Alex Garland is the writer behind some of the best films on this list. That includes the 10/10 Danny Boyle movies 28 Days Later and Sunshine, as well as the visceral Dredd reboot and the emotionally powerful Never Let Me Go. He was also the director of the fantastic Ex Machina, so expectations going into Annihilation are pretty damn high. So, does it – and can it – shoulder the weight of the hype?
The answer is yes, just about. As we’ve come to expect from Garland, Annihilation is an innovative, original film that tackles a vaguely familiar subject matter in a fresh and atypical way.
It opens with the arrival of a mysterious extra-terrestrial object that lands near a lighthouse that is otherwise located nowhere in particular. Fast-forward three years and Lena, played by Natalie Portman, is being interrogated after what appears to be a traumatic and confusing event. The film is then dedicated to recounting what happened in the weeks prior to this interview. This mostly focuses on Lena partnering with four other women to venture into the ‘shimmer’, an expanding, soapy bubble that now encompasses several miles of thick vegetation surrounding the impact site.

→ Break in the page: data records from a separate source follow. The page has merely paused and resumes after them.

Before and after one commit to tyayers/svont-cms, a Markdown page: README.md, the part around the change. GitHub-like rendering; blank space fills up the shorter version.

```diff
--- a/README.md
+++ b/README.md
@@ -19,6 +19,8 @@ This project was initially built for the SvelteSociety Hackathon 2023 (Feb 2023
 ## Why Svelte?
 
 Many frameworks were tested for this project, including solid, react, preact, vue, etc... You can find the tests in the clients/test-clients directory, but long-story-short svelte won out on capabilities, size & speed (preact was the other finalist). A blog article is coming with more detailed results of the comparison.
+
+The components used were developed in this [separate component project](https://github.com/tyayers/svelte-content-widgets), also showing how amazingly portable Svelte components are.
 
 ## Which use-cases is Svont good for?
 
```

Naturally, the situation is more nuanced than that. Lena’s husband Kane, played by the talented actor with two first names Oscar Isaac, was among the military personnel sent in to investigate the shimmer a year prior. He, unlike everyone else that has ever attempted to enter it, somehow managed to return – albeit with a near total memory loss. This inspires Lena to venture inside herself and figure out the secrets within.
Annihilation has an almost dream-like quality, with the surreal, oil-like visuals giving it an aesthetic unlike any other sci fi I can think of. The vivid hues of green, purple and cyan create a compelling and believable sense of place, and the emergence of a DNA-inspired narrative makes it all the more captivating (there are tiny flickers of Evolution in here, but Annihilation is executed a hundred times more convincingly).
The story cracks a tiny bit here and there: you’ll have to suspend disbelief a a few times and stop yourself from asking ‘why don’t they just …’ probably one too many times, but overall the plot is tight and focused enough to be engaging throughout. It’s also worth mentioning that it features an almost entirely female cast with a number of prominent non-white roles and, importantly, makes no big deal of it whatsoever in the best possible way. The gender and race of the cast is almost entirely irrelevant to the plot, and all the better for it. Overall, Annihilation aims for something new, different and challenging. It succeeds in almost all of its goals, only let down by the occasional character trope that undermines what is otherwise a serious and cerebral film. Bring your brain and your attention with you, and Annihilation will reward you with an intellectual, visually stunning treat.